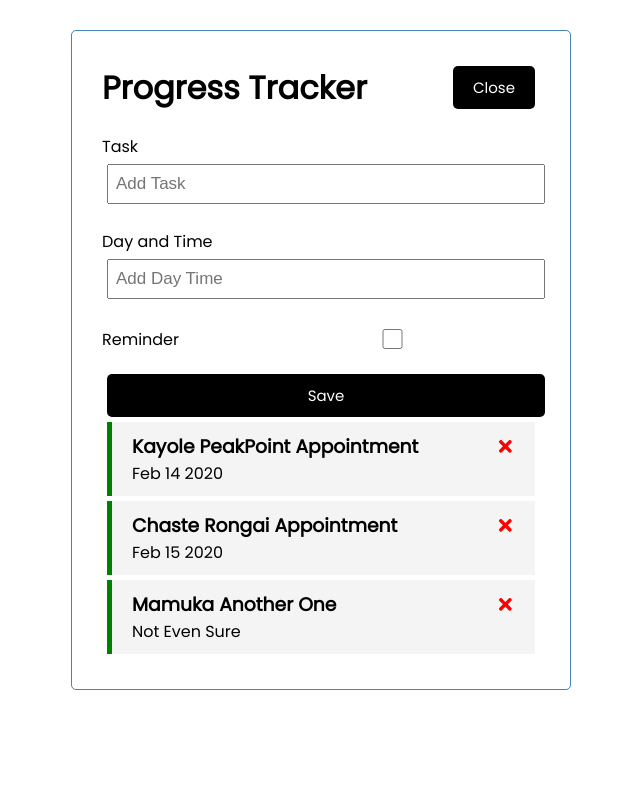
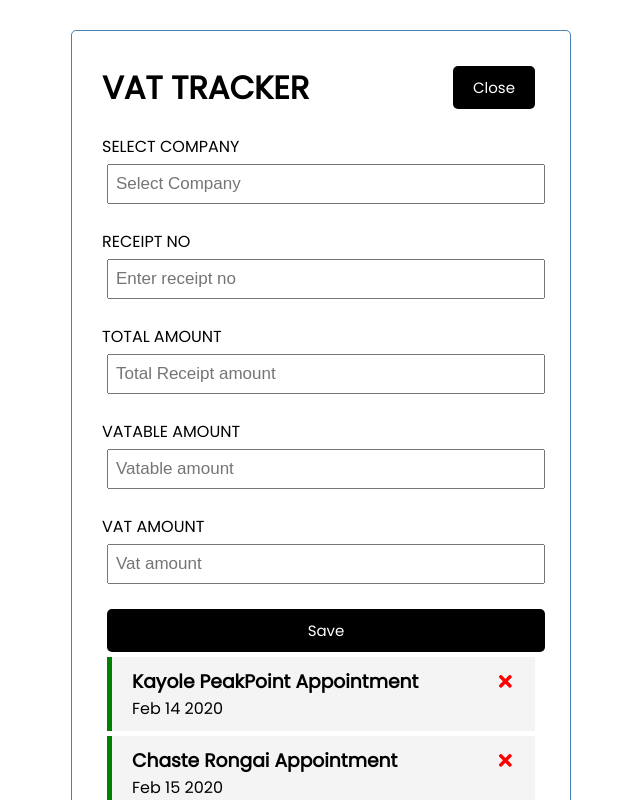
Before and after one commit to ggachara/vat-app, a React (Create React App) app: page / in a window 1280 px wide. Shown: the top 800 px of the page, without its empty margins (319-959 px from the left). Built offline with nearby package versions, Linux system fonts and the light colour scheme; data requests are answered from the project's data file.

Commit message:
vat-first app

```diff
--- a/src/components/Addtask.js
+++ b/src/components/Addtask.js
@@ -23,16 +23,24 @@ const AddTask = ({ onAdd })  => {
     return (
         <form className='addform' onSubmit={onSubmit}>
             <div className='form-control'>
-                <label htmlFor=""> Task</label>
-                <input type="text" placeholder='Add Task' value={text} onChange={(e) => setText(e.target.value)}/>
+                <label htmlFor=""> SELECT COMPANY</label>
+                <input type="select" placeholder='Select Company' value={text} onChange={(e) => setText(e.target.value)}/>
             </div>
             <div className='form-control'>
-                <label htmlFor=""> Day and Time</label>
-                <input type="text" placeholder='Add Day Time' value={day} onChange={(e) => setDay(e.target.value)}/>
+                <label htmlFor=""> RECEIPT NO</label>
+                <input type="text" placeholder='Enter receipt no' value={text} onChange={(e) => setText(e.target.value)}/>
             </div>
-            <div className='form-control form-control-check'>
-                <label htmlFor=""> Reminder </label>
-                <input type="checkbox" value={reminder} checked={reminder} onChange={(e) => setReminder(e.currentTarget.checked)}/>
+            <div className='form-control'>
+                <label htmlFor=""> TOTAL AMOUNT </label>
+                <input type="text" placeholder='Total Receipt amount' value={day} onChange={(e) => setDay(e.target.value)}/>
+            </div>
+            <div className='form-control'>
+                <label htmlFor=""> VATABLE AMOUNT</label>
+                <input type="text" placeholder='Vatable amount' value={day} onChange={(e) => setDay(e.target.value)}/>
+            </div>
+            <div className='form-control'>
+                <label htmlFor=""> VAT AMOUNT</label>
+                <input type="text" placeholder='Vat amount' value={day} onChange={(e) => setDay(e.target.value)}/>
             </div>
 
             <input type='submit' value='Save' className='btn btn-block'/>
--- a/src/components/Header.js
+++ b/src/components/Header.js
@@ -1,7 +1,7 @@
 const Header = ({ onBtn, showAdd }) => {
     return (
         <header className="header">
-            <h1>Progress Tracker</h1>
+            <h1>VAT TRACKER</h1>
             <button className="btn" onClick={onBtn} > {showAdd ? 'Close' : 'Add'}</button>
         </header>
     )
```
Also changed, not shown: 1 other file (tests, documents, lock files or other folders).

++++++++++++++++++++

Go through the listing above and return every line where the word "const" occurs.

> [SOLUTION FOR THIS PROBLEM]
@@ -23,16 +23,24 @@ const AddTask = ({ onAdd })  => {
 const Header = ({ onBtn, showAdd }) => {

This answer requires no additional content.